▶ ABOUT THIS TASK
Repeat the entries that follow from start to finish, keeping every character.

▶ DATA SHOWN
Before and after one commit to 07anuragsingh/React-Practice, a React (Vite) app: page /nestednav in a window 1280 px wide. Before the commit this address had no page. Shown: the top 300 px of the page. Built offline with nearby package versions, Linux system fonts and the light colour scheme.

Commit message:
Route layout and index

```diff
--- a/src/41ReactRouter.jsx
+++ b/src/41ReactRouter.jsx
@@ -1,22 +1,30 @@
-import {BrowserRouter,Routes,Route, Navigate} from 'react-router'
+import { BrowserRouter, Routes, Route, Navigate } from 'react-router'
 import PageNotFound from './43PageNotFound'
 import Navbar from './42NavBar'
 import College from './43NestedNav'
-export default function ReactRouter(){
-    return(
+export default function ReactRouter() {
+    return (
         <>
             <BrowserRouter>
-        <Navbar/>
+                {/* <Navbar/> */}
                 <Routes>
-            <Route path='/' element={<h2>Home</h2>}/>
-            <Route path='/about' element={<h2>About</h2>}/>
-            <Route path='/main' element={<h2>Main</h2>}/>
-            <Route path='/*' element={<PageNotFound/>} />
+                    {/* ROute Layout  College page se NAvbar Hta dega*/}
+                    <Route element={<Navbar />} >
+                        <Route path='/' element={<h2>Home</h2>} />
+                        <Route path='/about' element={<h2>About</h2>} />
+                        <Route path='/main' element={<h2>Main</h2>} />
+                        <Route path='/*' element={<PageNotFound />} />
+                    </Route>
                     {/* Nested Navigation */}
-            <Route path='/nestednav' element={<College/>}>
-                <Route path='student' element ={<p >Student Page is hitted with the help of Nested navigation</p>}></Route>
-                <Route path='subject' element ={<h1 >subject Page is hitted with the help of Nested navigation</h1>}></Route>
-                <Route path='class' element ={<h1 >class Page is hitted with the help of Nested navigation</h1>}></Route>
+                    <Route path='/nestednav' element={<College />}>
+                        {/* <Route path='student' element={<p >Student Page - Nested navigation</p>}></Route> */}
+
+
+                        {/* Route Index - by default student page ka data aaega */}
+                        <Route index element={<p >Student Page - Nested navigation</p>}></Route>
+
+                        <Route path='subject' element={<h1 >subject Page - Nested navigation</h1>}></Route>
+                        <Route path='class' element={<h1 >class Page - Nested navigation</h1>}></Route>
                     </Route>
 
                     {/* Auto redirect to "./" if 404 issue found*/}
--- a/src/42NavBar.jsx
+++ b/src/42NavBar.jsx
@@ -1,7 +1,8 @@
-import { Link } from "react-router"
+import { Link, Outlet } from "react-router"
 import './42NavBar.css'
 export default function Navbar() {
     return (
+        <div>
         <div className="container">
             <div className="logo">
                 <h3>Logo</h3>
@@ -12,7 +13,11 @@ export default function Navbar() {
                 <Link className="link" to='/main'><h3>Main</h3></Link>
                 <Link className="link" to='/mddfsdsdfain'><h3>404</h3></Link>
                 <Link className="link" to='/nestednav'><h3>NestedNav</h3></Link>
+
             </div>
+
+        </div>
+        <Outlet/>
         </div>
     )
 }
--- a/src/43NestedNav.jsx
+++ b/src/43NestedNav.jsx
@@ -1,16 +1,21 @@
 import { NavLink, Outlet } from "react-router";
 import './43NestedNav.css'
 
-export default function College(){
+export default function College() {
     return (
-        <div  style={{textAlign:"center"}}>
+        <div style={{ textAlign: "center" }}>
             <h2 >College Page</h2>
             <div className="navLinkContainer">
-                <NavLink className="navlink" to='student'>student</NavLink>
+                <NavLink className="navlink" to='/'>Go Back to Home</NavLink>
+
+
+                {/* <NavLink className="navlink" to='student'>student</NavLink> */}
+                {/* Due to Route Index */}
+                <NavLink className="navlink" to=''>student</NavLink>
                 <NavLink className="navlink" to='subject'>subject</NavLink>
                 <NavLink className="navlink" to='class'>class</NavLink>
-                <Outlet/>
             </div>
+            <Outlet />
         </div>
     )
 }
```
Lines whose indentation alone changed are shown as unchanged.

▶ SOLUTION FOR THIS PROBLEM
Before and after one commit to 07anuragsingh/React-Practice, a React (Vite) app: page /nestednav in a window 1280 px wide. Before the commit this address had no page. Shown: the top 300 px of the page. Built offline with nearby package versions, Linux system fonts and the light colour scheme.

Commit message:
Route layout and index

```diff
--- a/src/41ReactRouter.jsx
+++ b/src/41ReactRouter.jsx
@@ -1,22 +1,30 @@
-import {BrowserRouter,Routes,Route, Navigate} from 'react-router'
+import { BrowserRouter, Routes, Route, Navigate } from 'react-router'
 import PageNotFound from './43PageNotFound'
 import Navbar from './42NavBar'
 import College from './43NestedNav'
-export default function ReactRouter(){
-    return(
+export default function ReactRouter() {
+    return (
         <>
             <BrowserRouter>
-        <Navbar/>
+                {/* <Navbar/> */}
                 <Routes>
-            <Route path='/' element={<h2>Home</h2>}/>
-            <Route path='/about' element={<h2>About</h2>}/>
-            <Route path='/main' element={<h2>Main</h2>}/>
-            <Route path='/*' element={<PageNotFound/>} />
+                    {/* ROute Layout  College page se NAvbar Hta dega*/}
+                    <Route element={<Navbar />} >
+                        <Route path='/' element={<h2>Home</h2>} />
+                        <Route path='/about' element={<h2>About</h2>} />
+                        <Route path='/main' element={<h2>Main</h2>} />
+                        <Route path='/*' element={<PageNotFound />} />
+                    </Route>
                     {/* Nested Navigation */}
-            <Route path='/nestednav' element={<College/>}>
-                <Route path='student' element ={<p >Student Page is hitted with the help of Nested navigation</p>}></Route>
-                <Route path='subject' element ={<h1 >subject Page is hitted with the help of Nested navigation</h1>}></Route>
-                <Route path='class' element ={<h1 >class Page is hitted with the help of Nested navigation</h1>}></Route>
+                    <Route path='/nestednav' element={<College />}>
+                        {/* <Route path='student' element={<p >Student Page - Nested navigation</p>}></Route> */}
+
+
+                        {/* Route Index - by default student page ka data aaega */}
+                        <Route index element={<p >Student Page - Nested navigation</p>}></Route>
+
+                        <Route path='subject' element={<h1 >subject Page - Nested navigation</h1>}></Route>
+                        <Route path='class' element={<h1 >class Page - Nested navigation</h1>}></Route>
                     </Route>
 
                     {/* Auto redirect to "./" if 404 issue found*/}
--- a/src/42NavBar.jsx
+++ b/src/42NavBar.jsx
@@ -1,7 +1,8 @@
-import { Link } from "react-router"
+import { Link, Outlet } from "react-router"
 import './42NavBar.css'
 export default function Navbar() {
     return (
+        <div>
         <div className="container">
             <div className="logo">
                 <h3>Logo</h3>
@@ -12,7 +13,11 @@ export default function Navbar() {
                 <Link className="link" to='/main'><h3>Main</h3></Link>
                 <Link className="link" to='/mddfsdsdfain'><h3>404</h3></Link>
                 <Link className="link" to='/nestednav'><h3>NestedNav</h3></Link>
+
             </div>
+
+        </div>
+        <Outlet/>
         </div>
     )
 }
--- a/src/43NestedNav.jsx
+++ b/src/43NestedNav.jsx
@@ -1,16 +1,21 @@
 import { NavLink, Outlet } from "react-router";
 import './43NestedNav.css'
 
-export default function College(){
+export default function College() {
     return (
-        <div  style={{textAlign:"center"}}>
+        <div style={{ textAlign: "center" }}>
             <h2 >College Page</h2>
             <div className="navLinkContainer">
-                <NavLink className="navlink" to='student'>student</NavLink>
+                <NavLink className="navlink" to='/'>Go Back to Home</NavLink>
+
+
+                {/* <NavLink className="navlink" to='student'>student</NavLink> */}
+                {/* Due to Route Index */}
+                <NavLink className="navlink" to=''>student</NavLink>
                 <NavLink className="navlink" to='subject'>subject</NavLink>
                 <NavLink className="navlink" to='class'>class</NavLink>
-                <Outlet/>
             </div>
+            <Outlet />
         </div>
     )
 }
```
Lines whose indentation alone changed are shown as unchanged.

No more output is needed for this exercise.